- 1 Board member of the Friends plus her husband (largest donors to Byers campaign)
- 1 Board member of Kwiaht who is also a Planning Commissioner
- 2 members of the Charter Review Commission
- 2 Land Bank Commissioners plus the Head of the Land Bank
- 3 members of the MRC, one of whom is also an employee of the Friends, and another who is also the County's Salmon Lead Entity Coordinator
- 3 local Democratic Party officials, one of whom is (simultaneously) also the Head of the Madrona Institute, the Stewardship Network fiscal agent, and President of the Conservation District
- 4 members of the League of Women Voters, one of whom is also a Planning Commissioner
- 6 people associated with one or more of our Island Land Trusts, and
- 14 Byers campaign donors have also donated to Pratt
Remember, this is on top of the expansive connections already described in one of our earlier posts regarding Byers' (and Pratt's) Campaign Committee. Is there anything wrong with active citizens playing multiple roles in our community? Well ... sometimes yes. When the same people become entrenched for years as a virtual ascendancy, then there can be potential problems.
But many ordinary citizens are wondering if something more fundamental is going on. It looks for all the world like the eco/conservation crowd is hooking up with the Community Land Trust crowd to re-engineer our entire economy and island way of life. Are we crazy for having those suspicions? Maybe not. Consider the following.
Most Community Land Trusts are 501(c)(3)s ... for those of us who believe that this is actually the right way to ... that this is part of a larger Land Reform Movement ... it would be great if we weren't constrained by 501(c)(3)s ... but in terms of replicating this model and actually getting it on the ground, the place where it has had the most traction has been in the affordable housing world and therefore having that 501(c)(3) status has provided a way to work within the existing economy to implement this alternative economy. There are a number of Conservation Land Trusts and Community Land Trusts that work collaboratively. There are a few that I know of in the same organization ... my specific experience has been that, again, it takes relationships and specific projects to coalesce around. - Lisa Byers, June 2012 -- New Economics Institute Conference Q&AAlternative economy? ... relationships and specific projects to coalesce around? ... seems like one more thing in this county that makes you go "hmmm."
In addition to being Executive Director of OPAL, Byers is the President of the National Community Land Trust, and she is part of the New Economics Institute, which is a heterodox economics organization. We're not talking Keynes versus Hayek ... we're talking Schumacher and people who believe in degrowth -- and as appealing as some aspects of that philosophy may sound to some, most of it is simply an anti-capitalistic power grab disguised as eco wholesomeness.

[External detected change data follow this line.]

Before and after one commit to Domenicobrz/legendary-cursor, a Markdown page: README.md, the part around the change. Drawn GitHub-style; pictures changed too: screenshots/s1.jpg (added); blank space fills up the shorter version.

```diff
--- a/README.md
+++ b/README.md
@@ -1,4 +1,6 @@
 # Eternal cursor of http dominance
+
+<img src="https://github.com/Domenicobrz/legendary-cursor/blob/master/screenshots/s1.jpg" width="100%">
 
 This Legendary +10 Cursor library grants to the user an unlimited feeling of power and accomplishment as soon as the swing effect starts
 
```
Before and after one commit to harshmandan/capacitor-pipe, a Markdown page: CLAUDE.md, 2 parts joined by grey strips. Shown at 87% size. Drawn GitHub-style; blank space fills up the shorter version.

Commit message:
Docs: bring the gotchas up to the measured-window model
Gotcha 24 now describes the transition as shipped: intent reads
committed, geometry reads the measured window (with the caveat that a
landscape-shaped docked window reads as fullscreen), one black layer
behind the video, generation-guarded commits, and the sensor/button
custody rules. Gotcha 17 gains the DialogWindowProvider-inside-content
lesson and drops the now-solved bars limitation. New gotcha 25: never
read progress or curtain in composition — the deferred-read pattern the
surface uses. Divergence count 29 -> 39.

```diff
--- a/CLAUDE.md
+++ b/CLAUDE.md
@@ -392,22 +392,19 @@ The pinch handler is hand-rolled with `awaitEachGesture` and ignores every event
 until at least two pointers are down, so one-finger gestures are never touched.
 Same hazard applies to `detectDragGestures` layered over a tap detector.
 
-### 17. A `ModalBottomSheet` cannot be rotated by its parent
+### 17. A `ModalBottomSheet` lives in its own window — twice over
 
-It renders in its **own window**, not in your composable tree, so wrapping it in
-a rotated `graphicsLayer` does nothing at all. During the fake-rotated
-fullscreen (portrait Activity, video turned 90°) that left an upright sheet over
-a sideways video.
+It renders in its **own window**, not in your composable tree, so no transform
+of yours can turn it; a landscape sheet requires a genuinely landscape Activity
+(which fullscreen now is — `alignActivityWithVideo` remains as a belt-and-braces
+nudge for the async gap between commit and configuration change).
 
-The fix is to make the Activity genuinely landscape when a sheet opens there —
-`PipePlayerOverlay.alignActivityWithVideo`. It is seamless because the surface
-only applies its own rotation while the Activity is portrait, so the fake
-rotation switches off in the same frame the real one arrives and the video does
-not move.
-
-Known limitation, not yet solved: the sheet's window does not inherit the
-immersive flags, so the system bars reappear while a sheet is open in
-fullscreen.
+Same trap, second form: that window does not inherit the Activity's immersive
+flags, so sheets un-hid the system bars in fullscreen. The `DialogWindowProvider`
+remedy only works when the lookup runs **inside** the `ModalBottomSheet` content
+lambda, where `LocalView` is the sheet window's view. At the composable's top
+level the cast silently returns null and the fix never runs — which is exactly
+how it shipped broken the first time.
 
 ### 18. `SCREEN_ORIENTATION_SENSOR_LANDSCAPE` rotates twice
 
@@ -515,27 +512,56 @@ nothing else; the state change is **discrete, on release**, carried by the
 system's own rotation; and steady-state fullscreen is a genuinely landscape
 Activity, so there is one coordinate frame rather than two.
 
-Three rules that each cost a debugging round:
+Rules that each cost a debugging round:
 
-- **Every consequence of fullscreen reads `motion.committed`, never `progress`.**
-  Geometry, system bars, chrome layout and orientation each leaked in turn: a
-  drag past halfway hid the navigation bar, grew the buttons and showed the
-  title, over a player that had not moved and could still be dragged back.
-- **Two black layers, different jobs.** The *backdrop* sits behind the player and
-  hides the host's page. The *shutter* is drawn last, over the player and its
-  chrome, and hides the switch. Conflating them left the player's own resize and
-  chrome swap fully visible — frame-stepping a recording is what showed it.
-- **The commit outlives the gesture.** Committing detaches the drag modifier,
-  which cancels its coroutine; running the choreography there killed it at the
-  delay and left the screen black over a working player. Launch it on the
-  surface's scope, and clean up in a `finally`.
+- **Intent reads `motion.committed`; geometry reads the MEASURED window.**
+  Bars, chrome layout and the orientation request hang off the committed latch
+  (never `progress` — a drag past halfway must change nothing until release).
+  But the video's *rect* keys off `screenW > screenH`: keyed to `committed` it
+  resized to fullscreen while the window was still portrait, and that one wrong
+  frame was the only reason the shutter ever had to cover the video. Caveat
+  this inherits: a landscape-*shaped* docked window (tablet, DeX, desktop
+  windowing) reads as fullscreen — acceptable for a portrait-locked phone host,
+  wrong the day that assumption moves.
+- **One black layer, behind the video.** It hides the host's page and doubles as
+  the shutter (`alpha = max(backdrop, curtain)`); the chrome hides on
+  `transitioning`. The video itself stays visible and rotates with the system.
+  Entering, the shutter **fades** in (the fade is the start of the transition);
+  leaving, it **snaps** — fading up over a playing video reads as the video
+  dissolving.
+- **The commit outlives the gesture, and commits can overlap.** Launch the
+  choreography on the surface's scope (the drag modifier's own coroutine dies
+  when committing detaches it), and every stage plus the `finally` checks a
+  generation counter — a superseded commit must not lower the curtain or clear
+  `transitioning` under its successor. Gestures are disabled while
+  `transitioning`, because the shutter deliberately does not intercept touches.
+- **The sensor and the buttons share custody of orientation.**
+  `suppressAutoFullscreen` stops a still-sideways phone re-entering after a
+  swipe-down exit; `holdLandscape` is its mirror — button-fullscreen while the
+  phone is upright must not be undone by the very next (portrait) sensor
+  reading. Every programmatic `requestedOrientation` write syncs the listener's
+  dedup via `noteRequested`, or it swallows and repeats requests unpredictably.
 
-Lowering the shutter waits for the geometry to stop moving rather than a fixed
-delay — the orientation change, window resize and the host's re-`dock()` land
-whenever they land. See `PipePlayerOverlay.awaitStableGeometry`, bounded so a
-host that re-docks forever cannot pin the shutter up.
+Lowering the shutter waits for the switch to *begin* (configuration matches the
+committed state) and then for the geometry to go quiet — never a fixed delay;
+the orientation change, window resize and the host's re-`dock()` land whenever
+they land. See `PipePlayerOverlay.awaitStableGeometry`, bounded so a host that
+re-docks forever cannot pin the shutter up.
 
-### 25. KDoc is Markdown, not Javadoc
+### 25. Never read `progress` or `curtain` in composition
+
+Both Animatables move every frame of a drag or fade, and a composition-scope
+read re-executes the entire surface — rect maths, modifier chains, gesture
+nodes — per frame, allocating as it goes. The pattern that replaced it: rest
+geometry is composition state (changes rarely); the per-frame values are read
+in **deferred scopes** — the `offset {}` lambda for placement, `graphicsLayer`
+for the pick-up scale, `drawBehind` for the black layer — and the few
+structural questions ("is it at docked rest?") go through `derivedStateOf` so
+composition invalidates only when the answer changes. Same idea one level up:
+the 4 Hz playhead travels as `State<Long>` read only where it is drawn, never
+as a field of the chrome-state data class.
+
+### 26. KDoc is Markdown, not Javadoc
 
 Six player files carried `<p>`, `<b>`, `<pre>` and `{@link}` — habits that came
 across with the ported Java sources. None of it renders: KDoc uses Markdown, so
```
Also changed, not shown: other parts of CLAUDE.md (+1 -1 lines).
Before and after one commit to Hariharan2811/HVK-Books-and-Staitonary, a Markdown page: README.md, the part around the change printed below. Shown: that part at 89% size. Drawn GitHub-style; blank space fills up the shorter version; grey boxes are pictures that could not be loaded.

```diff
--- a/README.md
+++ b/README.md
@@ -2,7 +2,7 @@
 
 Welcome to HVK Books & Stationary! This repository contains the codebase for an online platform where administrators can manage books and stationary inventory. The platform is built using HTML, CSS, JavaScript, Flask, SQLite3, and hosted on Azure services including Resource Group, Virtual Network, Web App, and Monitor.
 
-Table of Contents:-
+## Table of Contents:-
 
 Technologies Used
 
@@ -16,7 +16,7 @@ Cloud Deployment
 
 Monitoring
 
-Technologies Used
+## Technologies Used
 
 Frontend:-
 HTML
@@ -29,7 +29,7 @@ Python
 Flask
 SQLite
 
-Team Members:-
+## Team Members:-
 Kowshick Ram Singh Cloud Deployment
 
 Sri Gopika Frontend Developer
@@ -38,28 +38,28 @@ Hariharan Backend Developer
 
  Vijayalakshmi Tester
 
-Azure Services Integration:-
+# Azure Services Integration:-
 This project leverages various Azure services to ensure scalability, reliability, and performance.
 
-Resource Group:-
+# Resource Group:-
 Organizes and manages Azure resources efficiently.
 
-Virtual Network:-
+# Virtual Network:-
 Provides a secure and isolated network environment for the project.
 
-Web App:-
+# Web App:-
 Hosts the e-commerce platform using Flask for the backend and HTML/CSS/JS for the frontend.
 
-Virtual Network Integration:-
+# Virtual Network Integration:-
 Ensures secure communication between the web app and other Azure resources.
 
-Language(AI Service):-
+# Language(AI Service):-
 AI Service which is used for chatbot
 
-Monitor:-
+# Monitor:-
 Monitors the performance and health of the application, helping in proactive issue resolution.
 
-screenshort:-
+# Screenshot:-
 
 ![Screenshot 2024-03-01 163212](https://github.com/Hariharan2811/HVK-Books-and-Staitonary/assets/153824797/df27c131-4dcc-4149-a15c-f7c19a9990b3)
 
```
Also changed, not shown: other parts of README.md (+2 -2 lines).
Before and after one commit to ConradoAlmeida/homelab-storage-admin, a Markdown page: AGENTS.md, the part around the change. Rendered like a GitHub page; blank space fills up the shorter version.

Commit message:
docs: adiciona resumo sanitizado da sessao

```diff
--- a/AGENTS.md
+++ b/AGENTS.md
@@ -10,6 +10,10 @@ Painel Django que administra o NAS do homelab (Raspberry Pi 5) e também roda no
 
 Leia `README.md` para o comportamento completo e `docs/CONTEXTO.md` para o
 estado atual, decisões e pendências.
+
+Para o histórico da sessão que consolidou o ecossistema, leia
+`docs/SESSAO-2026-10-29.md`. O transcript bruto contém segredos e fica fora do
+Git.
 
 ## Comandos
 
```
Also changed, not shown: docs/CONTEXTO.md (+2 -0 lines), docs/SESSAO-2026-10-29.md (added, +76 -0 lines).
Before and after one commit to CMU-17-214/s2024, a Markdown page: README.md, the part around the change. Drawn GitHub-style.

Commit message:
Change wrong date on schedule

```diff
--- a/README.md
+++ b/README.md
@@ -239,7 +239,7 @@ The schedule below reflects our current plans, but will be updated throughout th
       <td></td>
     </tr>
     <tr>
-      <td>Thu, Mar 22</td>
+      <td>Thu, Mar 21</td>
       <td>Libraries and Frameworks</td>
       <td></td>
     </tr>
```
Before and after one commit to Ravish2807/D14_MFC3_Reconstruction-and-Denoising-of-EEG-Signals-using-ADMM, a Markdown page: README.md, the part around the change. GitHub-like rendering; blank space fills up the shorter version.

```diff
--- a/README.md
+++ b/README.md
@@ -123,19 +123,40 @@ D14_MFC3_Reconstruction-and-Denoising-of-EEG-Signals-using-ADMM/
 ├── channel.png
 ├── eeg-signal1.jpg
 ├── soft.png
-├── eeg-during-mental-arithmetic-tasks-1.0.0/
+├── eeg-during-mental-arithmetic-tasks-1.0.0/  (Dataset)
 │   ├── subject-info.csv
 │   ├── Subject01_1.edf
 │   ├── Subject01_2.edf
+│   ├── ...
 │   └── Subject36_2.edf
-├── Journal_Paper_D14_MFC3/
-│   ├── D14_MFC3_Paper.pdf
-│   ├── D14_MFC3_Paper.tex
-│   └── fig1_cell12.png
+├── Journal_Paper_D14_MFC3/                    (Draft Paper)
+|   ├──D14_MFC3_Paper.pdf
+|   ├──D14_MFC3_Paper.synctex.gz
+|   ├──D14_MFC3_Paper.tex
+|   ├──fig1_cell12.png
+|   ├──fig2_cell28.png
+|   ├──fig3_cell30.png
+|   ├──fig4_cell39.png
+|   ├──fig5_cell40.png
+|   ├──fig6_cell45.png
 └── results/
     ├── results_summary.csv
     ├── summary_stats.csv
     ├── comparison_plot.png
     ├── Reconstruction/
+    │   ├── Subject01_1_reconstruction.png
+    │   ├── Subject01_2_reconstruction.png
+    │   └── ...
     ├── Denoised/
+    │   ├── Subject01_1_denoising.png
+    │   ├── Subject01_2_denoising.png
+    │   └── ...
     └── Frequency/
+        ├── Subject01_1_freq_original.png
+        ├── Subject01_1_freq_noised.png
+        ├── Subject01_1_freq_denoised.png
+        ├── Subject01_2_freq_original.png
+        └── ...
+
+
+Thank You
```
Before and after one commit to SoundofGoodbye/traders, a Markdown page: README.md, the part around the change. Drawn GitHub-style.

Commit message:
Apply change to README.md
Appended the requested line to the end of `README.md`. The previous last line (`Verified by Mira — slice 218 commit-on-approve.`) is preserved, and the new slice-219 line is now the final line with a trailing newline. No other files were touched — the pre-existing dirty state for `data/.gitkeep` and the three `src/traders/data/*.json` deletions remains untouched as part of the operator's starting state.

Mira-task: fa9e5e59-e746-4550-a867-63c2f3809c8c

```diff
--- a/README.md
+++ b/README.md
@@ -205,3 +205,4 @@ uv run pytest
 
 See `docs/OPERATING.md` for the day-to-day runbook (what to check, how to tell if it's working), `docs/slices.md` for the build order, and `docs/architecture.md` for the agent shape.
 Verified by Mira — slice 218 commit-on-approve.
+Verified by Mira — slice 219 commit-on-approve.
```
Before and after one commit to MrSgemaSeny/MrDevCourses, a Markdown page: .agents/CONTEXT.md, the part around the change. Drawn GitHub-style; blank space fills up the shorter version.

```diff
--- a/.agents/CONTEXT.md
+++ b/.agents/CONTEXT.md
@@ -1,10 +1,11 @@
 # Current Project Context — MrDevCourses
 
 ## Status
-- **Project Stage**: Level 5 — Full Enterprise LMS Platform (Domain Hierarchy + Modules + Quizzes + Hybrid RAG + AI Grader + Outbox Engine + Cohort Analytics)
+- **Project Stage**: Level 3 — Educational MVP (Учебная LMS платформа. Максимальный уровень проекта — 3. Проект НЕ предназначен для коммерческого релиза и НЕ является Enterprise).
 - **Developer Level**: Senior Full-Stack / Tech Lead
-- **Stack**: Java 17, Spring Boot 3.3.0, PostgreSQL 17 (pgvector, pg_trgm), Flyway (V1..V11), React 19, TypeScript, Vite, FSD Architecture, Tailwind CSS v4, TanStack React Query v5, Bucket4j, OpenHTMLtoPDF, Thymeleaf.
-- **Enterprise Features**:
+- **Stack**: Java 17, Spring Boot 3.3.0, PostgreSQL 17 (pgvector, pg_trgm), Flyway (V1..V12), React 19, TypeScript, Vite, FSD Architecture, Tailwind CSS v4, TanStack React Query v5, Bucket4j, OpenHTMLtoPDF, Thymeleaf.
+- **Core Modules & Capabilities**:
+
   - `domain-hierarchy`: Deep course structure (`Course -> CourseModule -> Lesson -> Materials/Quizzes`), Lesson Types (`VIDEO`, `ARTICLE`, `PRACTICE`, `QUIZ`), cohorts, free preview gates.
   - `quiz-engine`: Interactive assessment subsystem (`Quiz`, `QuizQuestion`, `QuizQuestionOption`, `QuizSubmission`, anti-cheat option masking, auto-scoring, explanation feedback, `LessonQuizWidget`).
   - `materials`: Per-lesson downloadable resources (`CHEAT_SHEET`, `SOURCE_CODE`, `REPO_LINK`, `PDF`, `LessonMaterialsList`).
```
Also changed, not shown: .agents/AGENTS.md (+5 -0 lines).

We'll have more about that in future posts, but to get rolling, have a look at an excerpt of Byers from a New Economics Institute Conference in New York from last June. By the way, Byers starts off with a quote by Thomas Paine that (we believe) she misconstrues. We'll have more about that too in later posts.
(34) Excerpt from Lisa Byers - Indian Line Farm: Conservation, Affordable Access, Sustainability from New Economics Institute on Vimeo